Over the last decade, Type 2 diabetes has been a growing concern for many countries. Places like the U.S., U.K, and China have seen increasing rates of T2 diagnosis, and government health agencies and global health organizations have been rushing to implement programs that will help turn these numbers around.
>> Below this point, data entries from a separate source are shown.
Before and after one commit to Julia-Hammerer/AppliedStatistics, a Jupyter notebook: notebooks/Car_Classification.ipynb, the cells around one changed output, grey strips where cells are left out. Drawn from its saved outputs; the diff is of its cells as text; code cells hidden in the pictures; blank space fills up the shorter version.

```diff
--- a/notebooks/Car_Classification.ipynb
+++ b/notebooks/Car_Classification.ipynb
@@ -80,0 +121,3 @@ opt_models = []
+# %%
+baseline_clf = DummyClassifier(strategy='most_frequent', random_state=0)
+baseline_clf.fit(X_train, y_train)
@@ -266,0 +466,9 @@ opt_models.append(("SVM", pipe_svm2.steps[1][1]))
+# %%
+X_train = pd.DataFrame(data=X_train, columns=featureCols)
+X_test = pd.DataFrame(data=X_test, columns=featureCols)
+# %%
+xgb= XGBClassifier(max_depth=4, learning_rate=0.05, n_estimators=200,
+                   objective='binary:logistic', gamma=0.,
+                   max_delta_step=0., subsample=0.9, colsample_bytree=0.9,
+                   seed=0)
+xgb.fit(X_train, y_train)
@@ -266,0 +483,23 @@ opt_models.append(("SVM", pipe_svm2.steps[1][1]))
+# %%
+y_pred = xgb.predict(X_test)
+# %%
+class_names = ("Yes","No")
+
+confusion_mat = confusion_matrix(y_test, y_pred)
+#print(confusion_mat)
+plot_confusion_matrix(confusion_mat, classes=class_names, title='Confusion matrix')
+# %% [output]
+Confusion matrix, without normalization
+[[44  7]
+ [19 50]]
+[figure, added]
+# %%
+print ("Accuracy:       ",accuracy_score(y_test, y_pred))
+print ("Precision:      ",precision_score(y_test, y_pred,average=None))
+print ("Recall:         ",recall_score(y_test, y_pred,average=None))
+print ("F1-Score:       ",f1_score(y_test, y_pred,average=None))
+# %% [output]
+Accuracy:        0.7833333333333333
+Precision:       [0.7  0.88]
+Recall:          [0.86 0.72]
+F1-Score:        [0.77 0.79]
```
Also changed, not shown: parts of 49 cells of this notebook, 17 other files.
And recently, a study from the Centers for Disease Control and Prevention in the United States, welcomed some good news from the Type 2 trenches.
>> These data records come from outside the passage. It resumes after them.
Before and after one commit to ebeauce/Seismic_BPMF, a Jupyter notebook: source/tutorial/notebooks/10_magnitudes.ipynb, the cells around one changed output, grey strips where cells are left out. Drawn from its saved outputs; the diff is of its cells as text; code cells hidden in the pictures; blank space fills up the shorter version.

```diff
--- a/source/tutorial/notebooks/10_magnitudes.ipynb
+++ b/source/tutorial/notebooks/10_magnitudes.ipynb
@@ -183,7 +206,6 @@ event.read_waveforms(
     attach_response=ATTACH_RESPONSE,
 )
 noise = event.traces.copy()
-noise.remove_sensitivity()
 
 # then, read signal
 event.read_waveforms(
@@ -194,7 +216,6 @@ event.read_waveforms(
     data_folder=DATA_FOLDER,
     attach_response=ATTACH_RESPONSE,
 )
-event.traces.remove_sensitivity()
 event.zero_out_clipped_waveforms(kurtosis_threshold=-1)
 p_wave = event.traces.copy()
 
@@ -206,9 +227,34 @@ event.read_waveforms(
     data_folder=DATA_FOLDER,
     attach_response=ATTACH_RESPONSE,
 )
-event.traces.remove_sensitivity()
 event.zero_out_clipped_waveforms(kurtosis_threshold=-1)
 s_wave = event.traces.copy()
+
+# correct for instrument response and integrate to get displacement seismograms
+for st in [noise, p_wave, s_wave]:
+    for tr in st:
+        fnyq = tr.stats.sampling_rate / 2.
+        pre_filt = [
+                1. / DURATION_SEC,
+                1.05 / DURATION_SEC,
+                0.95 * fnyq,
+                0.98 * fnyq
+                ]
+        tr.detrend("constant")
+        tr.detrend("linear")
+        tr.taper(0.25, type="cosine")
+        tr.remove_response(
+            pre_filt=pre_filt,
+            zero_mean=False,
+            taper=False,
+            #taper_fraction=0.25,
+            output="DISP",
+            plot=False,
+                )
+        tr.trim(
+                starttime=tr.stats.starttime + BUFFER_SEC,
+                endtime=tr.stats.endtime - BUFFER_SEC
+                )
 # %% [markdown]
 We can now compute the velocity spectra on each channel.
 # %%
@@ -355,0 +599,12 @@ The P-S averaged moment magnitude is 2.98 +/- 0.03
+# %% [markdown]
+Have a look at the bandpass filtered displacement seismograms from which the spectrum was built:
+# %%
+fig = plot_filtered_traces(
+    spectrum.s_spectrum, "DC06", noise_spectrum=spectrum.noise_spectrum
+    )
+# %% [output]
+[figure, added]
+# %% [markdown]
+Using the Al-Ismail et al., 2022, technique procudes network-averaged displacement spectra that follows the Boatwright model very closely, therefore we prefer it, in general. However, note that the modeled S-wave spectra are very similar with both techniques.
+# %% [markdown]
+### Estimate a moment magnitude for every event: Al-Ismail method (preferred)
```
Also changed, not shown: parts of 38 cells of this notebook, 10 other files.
For the first time in two decades, the U.S. has seen a leveling off of adults diagnosed with Type 2 diabetes, with the average number of new cases from 2008 – 2012 decreasing about 5.4%. The data, which was collected through the National Health Interview Study, polled 665,000 adults aged 20 to 79. This study is designed to track how well the country is succeeding in their health initiatives, and the initial data is looking pretty good.
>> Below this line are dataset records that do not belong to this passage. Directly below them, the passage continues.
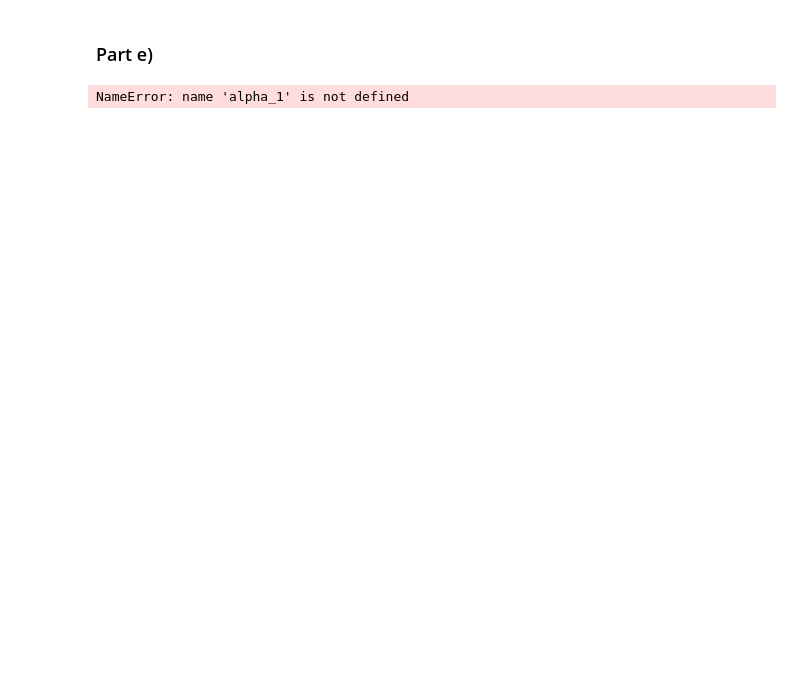
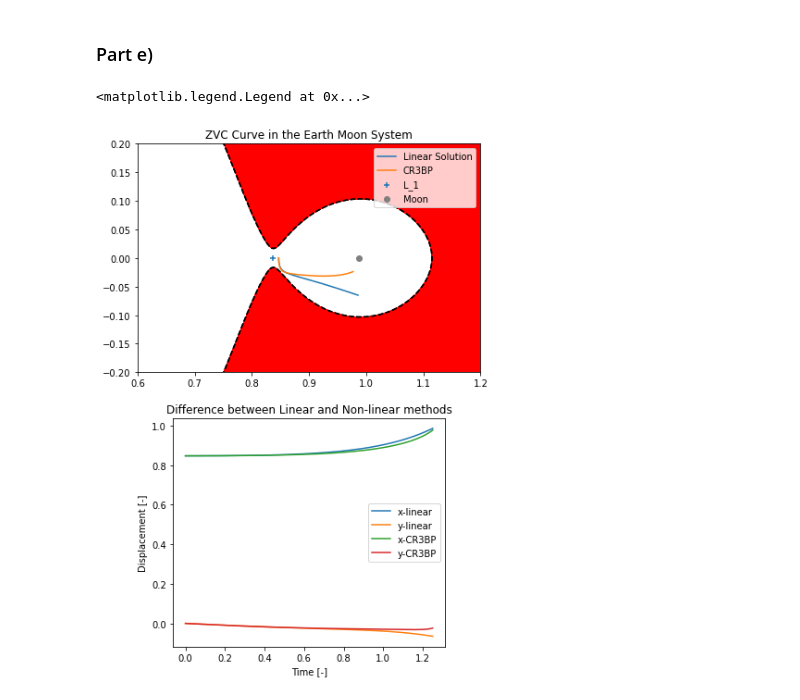
Before and after one commit to prabhu8/Advanced-Orbital-Mechanics, a Jupyter notebook: PSC/PSC3.ipynb, the cells around one changed output. Saved outputs shown, nothing was run; the diff lists cells and outputs as text; code cells hidden in the pictures; blank space fills up the shorter version.

```diff
--- a/PSC/PSC3.ipynb
+++ b/PSC/PSC3.ipynb
@@ -123,27 +176,52 @@ axs.legend()
 # %% [markdown]
 ### Part e)
 # %%
+xi_0    = 0.01
+U_xx, U_yy, U_zz, U_xy, _, _ = pn.U_ii(L1+xi_0, 0, 0, SS3.loc[system,'miu'])
+
 beta_1  = 2 - (U_xx + U_yy)/2
 beta_2  = np.sqrt(-U_xx*U_yy)
-s       = np.sqrt(beta_1 + np.sqrt(beta_1**2 + beta_2**2))
-beta_3  = (s**2 + U_xx)/2/s
+lamda_1 = np.sqrt(-beta_1 + np.sqrt(beta_1**2 + beta_2**2))
+alpha_1 = (lamda_1 - U_xx)/2/lamda_1
 
-xi_dot_0    = eta_0*alpha_1*lamda_1
-eta_dot_0   = eya_0 * lamda_1/alpha_1
+xi_dot_0    = eta_0 * lamda_1 / alpha_1
+eta_dot_0   = xi_0 * alpha_1 * lamda_1
 zeta_dot_0  = 0
 
-t_span = [0, 2*np.pi]
+t_span = [0, 1.25]
 IC = np.append([xi_0, eta_0, zeta_0], [xi_dot_0, eta_dot_0, zeta_dot_0])
 lin = solve_ivp(lambda t, x: pn.Lagrange_var_df(t, x, SS3.loc[system,'miu'], U_xx, U_yy, U_zz, U_xy), t_span , IC, method='RK45',
                 rtol=10**-12, atol=10**-16)
 
+IC = np.append([L1+xi_0, eta_0, zeta_0], [xi_dot_0, eta_dot_0, zeta_dot_0])
+non_lin = solve_ivp(lambda t, x: pn.cr3bp_df(t, x, SS3.loc[system,'miu']), t_span , IC, method='RK45',
+                    rtol=10**-12, atol=10**-16)
 
-fig, axs = plt.subplots(nrows=1, ncols=1, figsize=(7,7))
-axs.scatter([L1],[0], marker="+", label = 'L_1')
-axs.scatter(1-SS3.loc[system, 'miu'],0, marker='o', color='grey', label='Moon')
-axs.plot(lin.y[0,:]+L1, lin.y[1,:])
-axs.set_aspect('equal', 'box')
-axs.set_title('ZVC Curve in the Earth Moon System')
-axs.legend()
+v = np.linalg.norm([xi_dot_0, eta_dot_0, zeta_dot_0])
+C0 = pn.Jacobi_const(xi_0+L1, 0, 0, v, SS3.loc[system,'miu'])
+
+
+fig, ax = plt.subplots(nrows=2, ncols=1, figsize=(10,10))
+ax[0].contourf(X,Y, -C, levels = [-C0, -C0+10**-12], extend = 'max', cmap = 'rainbow')
+ax[0].contour(X,Y, -C, levels = [-C0, -C0+10**-12], colors='black')
+ax[0].scatter([L1],[0], marker="+", label = 'L_1')
+ax[0].scatter(1-SS3.loc[system, 'miu'],0, marker='o', color='grey', label='Moon')
+ax[0].plot(lin.y[0,:]+L1, lin.y[1,:], label='Linear Solution')
+ax[0].plot(non_lin.y[0,:], non_lin.y[1,:], label='CR3BP')
+ax[0].set_aspect('equal', 'box')
+ax[0].set_xlim([.6, 1.2])
+ax[0].set_ylim([-.2, .2])
+ax[0].set_title('ZVC Curve in the Earth Moon System')
+ax[0].legend()
+
+
+ax[1].plot(lin.t, np.vstack((lin.y[0,:]+L1, lin.y[1,:])).T, label=['x-linear', 'y-linear'])
+ax[1].plot(non_lin.t, non_lin.y[0:2,:].T, label=['x-CR3BP', 'y-CR3BP'])
+ax[1].set_aspect('equal', 'box')
+ax[1].set_title('Difference between Linear and Non-linear methods')
+ax[1].set_xlabel('Time [-]')
+ax[1].set_ylabel('Displacement [-]')
+ax[1].legend()
 # %% [output]
-NameError: name 'alpha_1' is not defined
+<matplotlib.legend.Legend at 0x...>
+[figure, added]
```
Also changed, not shown: parts of 5 cells of this notebook.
The U.S. has turned a strong eye over the last 5-10 years to making healthy lifestyle changes, and passed legislation to increase transparency at restaurants and fast food joints, including listing calorie and nutritional information on menus. It’s possible that small changes like these have helped Americans make healthier decisions.
According to researchers from the CDC, the data also suggests that more positive lifestyle changes have improved death rates from Type 2 diabetes. “People with diabetes are living longer and living healthier” stated Dr. Robert Ratner, the chief scientific and medical officer for the American Diabetes Association.
It’s still too early to tell if this is going to be a long-term decline in new T2 cases, but it’s a bit of positive news for the diabetes community. If not a strong downwards trend, there’s definitely evidence that the rapid increase of Type 2 diabetes of the last few decades is starting to slow down. By sharing more of our stories from the Type 2 community and continuing to educate others on how to decrease Type 2 risks and live healthy lives with diabetes, we can continue to have a positive impact.